• **Task prompt**: Return each line of the data below that contains the string "columns".
================
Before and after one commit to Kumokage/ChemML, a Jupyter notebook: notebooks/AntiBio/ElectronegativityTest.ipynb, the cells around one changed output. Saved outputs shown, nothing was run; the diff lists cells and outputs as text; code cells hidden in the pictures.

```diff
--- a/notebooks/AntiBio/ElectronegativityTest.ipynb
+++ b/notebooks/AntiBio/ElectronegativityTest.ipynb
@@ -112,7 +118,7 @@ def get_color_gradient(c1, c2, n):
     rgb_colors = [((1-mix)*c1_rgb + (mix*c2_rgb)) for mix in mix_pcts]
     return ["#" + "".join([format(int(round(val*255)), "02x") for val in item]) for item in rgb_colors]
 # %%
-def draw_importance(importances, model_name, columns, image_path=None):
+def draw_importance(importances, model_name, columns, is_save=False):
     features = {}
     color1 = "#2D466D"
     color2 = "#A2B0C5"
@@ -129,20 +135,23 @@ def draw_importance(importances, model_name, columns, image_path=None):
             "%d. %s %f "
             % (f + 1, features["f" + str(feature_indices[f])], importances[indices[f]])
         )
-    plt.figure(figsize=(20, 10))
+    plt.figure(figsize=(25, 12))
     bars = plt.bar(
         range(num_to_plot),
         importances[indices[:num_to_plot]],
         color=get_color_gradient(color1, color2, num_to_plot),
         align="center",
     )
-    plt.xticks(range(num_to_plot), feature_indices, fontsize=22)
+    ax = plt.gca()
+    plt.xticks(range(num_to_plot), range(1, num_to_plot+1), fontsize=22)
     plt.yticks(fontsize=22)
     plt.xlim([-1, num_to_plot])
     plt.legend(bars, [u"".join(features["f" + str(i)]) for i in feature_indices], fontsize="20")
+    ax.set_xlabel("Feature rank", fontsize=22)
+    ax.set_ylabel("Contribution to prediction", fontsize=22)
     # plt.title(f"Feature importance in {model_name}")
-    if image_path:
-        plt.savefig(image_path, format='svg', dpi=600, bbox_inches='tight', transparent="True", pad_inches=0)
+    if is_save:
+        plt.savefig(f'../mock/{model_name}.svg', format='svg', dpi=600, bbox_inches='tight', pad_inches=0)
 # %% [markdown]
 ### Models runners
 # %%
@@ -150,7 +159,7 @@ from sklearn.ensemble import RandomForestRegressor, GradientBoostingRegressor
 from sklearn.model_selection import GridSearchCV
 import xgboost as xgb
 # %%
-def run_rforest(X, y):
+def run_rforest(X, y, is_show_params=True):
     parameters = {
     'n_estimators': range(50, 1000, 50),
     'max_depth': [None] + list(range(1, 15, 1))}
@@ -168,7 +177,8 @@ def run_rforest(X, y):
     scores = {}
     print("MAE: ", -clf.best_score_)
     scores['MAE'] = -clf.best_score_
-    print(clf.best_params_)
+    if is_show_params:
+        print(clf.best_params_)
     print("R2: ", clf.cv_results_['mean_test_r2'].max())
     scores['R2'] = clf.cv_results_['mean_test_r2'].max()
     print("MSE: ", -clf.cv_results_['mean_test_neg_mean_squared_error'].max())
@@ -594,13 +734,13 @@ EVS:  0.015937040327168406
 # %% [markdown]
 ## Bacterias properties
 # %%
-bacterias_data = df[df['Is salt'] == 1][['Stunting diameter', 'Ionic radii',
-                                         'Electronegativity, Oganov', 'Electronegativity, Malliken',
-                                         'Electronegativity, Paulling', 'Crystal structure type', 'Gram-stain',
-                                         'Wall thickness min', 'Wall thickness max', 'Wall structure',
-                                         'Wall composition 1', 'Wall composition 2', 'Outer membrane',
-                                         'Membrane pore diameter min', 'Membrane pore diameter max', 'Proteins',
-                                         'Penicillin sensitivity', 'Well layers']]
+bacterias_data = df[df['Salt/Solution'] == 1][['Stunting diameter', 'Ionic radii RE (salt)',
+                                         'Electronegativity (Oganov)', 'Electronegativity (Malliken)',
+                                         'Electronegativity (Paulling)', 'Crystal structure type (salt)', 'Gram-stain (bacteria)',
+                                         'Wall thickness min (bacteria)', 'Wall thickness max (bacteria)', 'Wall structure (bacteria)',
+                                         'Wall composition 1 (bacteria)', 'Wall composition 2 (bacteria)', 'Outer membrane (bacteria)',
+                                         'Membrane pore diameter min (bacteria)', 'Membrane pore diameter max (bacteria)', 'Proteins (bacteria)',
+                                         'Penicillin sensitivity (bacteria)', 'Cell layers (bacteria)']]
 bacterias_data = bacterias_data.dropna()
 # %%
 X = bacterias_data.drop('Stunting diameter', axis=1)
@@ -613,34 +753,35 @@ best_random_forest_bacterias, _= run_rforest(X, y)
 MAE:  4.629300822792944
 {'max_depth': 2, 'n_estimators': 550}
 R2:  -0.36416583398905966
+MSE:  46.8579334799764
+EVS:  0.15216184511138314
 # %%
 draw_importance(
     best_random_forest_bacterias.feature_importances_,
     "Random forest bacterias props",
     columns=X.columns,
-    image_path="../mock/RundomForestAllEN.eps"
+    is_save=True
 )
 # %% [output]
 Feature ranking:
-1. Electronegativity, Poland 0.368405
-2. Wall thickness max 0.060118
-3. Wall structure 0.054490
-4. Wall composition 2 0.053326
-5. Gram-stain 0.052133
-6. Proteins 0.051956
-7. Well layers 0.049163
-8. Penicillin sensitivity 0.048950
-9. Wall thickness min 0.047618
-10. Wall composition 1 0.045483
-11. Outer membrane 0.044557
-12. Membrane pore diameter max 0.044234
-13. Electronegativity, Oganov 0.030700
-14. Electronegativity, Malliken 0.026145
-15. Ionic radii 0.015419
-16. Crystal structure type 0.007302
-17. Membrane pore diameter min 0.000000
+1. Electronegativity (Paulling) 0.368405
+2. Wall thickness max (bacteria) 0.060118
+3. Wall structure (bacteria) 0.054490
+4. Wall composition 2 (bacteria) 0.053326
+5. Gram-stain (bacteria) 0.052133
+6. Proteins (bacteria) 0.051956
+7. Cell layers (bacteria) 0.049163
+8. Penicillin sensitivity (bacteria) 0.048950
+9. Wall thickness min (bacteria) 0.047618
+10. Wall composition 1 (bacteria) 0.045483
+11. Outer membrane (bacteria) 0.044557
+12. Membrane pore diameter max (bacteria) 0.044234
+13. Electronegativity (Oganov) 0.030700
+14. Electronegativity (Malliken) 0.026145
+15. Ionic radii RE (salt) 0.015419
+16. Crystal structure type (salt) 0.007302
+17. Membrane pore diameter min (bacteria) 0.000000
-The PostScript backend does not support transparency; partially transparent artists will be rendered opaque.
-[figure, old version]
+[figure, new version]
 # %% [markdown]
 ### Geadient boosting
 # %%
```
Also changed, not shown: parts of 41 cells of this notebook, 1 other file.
================
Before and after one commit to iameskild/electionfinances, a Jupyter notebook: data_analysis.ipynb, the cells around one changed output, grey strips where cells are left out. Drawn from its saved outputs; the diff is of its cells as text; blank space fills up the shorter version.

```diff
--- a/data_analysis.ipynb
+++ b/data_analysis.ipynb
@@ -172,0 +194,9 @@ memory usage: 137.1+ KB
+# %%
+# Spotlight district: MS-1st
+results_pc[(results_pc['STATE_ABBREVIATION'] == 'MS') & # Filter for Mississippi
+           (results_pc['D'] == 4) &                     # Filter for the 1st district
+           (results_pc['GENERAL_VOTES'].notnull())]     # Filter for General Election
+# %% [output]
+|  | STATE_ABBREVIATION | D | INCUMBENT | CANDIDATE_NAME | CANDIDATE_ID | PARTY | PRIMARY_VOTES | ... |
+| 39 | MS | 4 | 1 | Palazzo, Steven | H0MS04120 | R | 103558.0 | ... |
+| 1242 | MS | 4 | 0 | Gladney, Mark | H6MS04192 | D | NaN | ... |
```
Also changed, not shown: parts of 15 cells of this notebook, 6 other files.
================
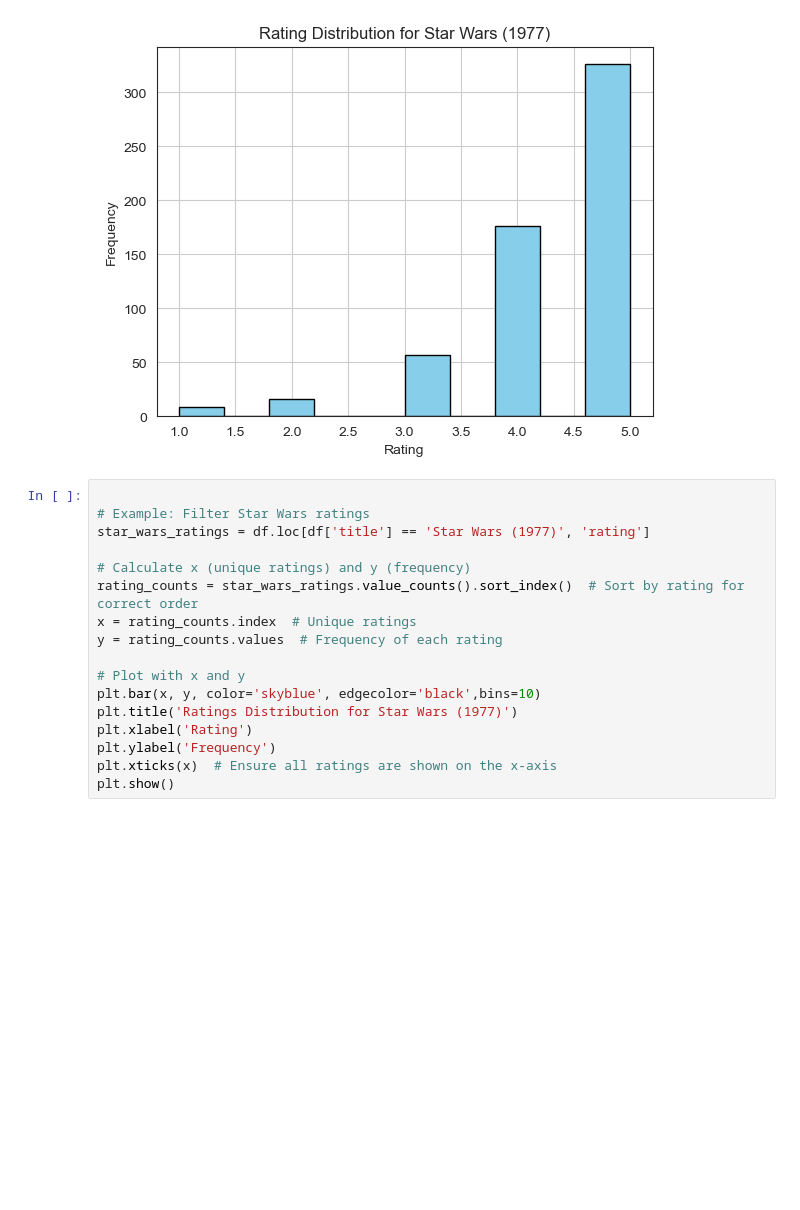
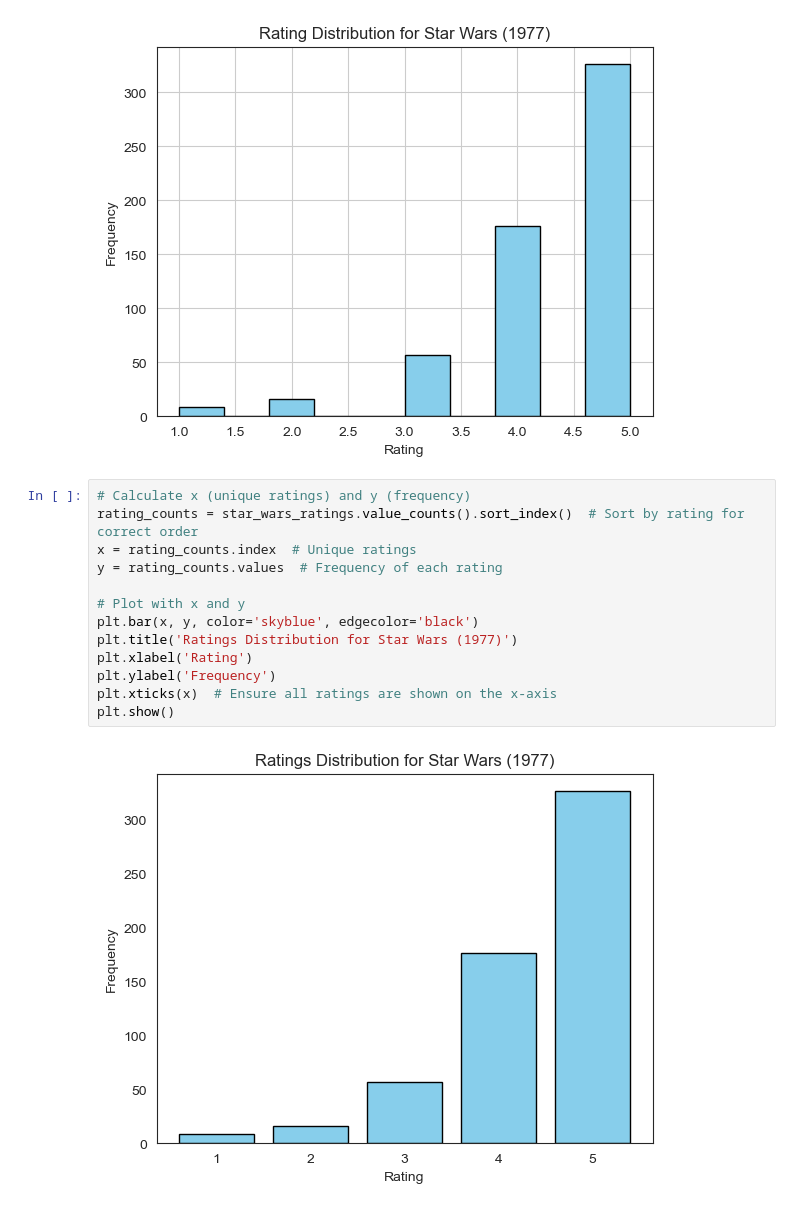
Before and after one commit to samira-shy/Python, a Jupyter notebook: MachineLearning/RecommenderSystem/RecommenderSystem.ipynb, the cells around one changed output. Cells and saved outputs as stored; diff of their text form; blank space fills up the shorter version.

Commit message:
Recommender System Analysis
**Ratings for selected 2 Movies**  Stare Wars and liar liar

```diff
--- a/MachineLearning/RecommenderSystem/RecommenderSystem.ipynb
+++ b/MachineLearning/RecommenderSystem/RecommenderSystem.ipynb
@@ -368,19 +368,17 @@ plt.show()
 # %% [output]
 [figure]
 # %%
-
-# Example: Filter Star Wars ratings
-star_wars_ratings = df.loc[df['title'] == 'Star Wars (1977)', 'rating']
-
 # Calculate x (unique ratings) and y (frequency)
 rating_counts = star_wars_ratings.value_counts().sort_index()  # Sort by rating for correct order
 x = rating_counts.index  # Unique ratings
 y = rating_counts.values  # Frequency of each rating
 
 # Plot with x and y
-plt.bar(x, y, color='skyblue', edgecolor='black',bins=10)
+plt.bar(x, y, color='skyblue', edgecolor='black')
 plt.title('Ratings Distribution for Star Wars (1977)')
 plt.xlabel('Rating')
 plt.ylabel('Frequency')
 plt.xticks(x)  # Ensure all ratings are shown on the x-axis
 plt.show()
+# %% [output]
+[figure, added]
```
================
• **Output**:
-def draw_importance(importances, model_name, columns, image_path=None):
+def draw_importance(importances, model_name, columns, is_save=False):
@@ -129,20 +135,23 @@ def draw_importance(importances, model_name, columns, image_path=None):
     columns=X.columns,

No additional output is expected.